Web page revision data
'''

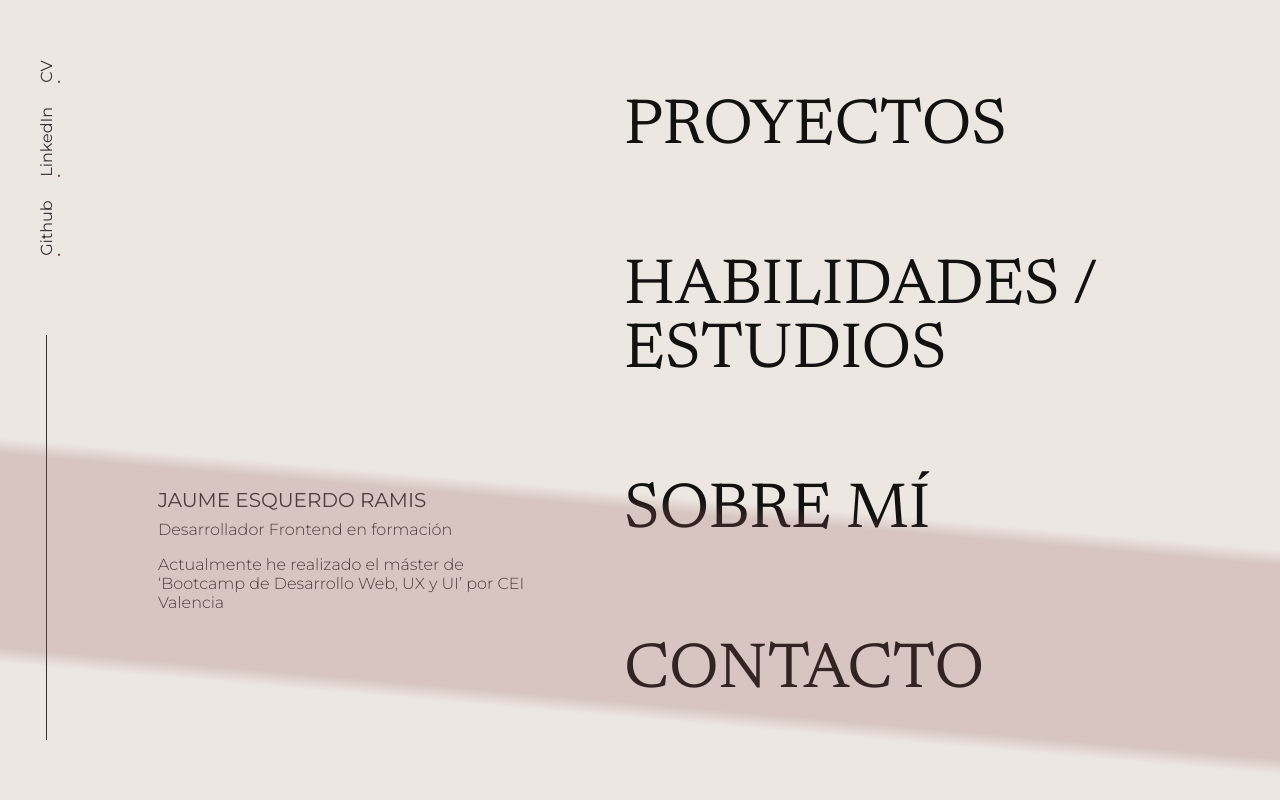
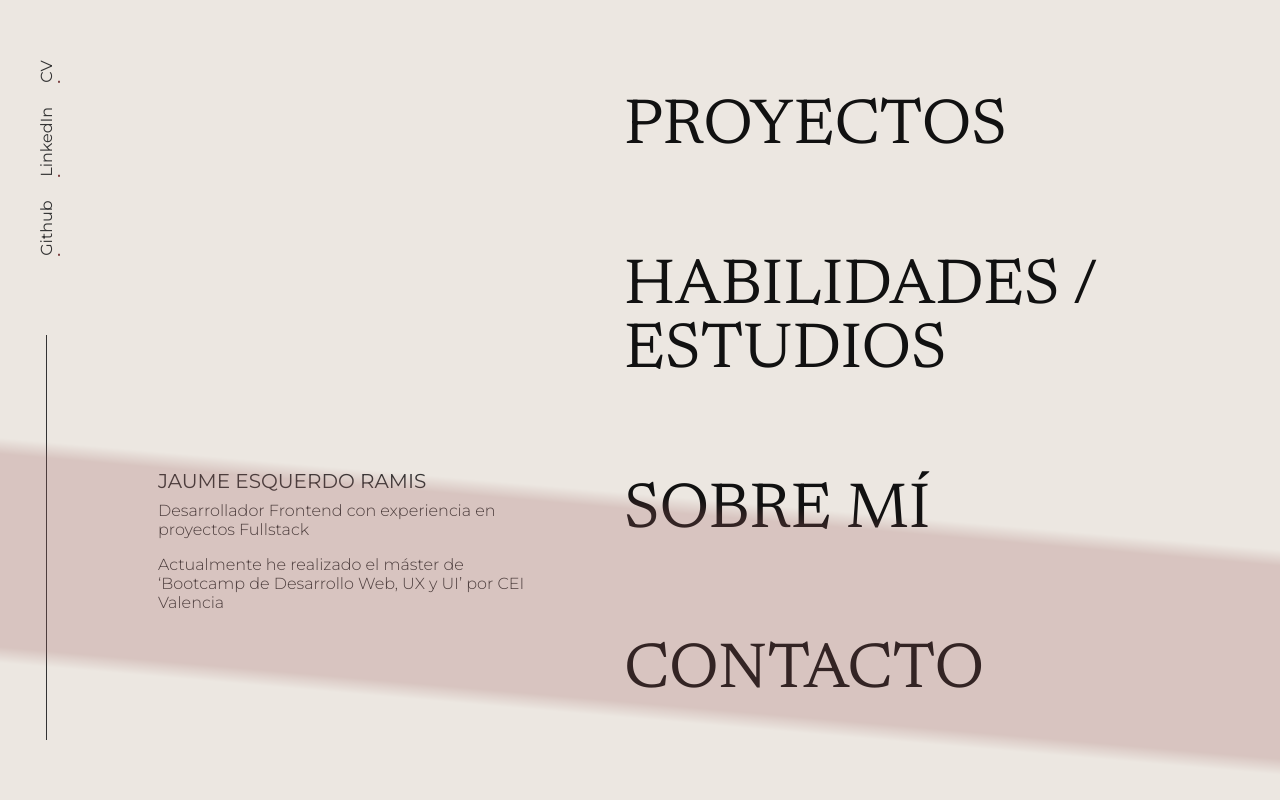
Before and after one commit to JaumeEsquerdo/portfolio-personal, a React (Vite) app in the folder portfolio-jaume/: page / in a window 1280 px wide. Built offline with nearby package versions, Linux system fonts and the light colour scheme; a web font is replaced by a local one.

Commit message:
actualizar descripcion portfolio

```diff
--- a/portfolio-jaume/src/pages/Home.jsx
+++ b/portfolio-jaume/src/pages/Home.jsx
@@ -46,7 +46,7 @@ export const Home = () => {
       <div className="PortfolioPresentation">
         <h1 className="PortfolioPresentation-h1">JAUME ESQUERDO RAMIS</h1>
         <h3 className="PortfolioPresentation-h3">
-          Desarrollador Frontend en formación
+          Desarrollador Frontend con experiencia en proyectos Fullstack
         </h3>
         <h3 className="PortfolioPresentation-h3">
           Actualmente he realizado el máster de ‘Bootcamp de Desarrollo Web, UX
```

'''

PROBLEM STATEMENT:
Faithful copy, images left out: write out every line of data.

RESULT BELOW:
Before and after one commit to JaumeEsquerdo/portfolio-personal, a React (Vite) app in the folder portfolio-jaume/: page / in a window 1280 px wide. Built offline with nearby package versions, Linux system fonts and the light colour scheme; a web font is replaced by a local one.

Commit message:
actualizar descripcion portfolio

```diff
--- a/portfolio-jaume/src/pages/Home.jsx
+++ b/portfolio-jaume/src/pages/Home.jsx
@@ -46,7 +46,7 @@ export const Home = () => {
       <div className="PortfolioPresentation">
         <h1 className="PortfolioPresentation-h1">JAUME ESQUERDO RAMIS</h1>
         <h3 className="PortfolioPresentation-h3">
-          Desarrollador Frontend en formación
+          Desarrollador Frontend con experiencia en proyectos Fullstack
         </h3>
         <h3 className="PortfolioPresentation-h3">
           Actualmente he realizado el máster de ‘Bootcamp de Desarrollo Web, UX
```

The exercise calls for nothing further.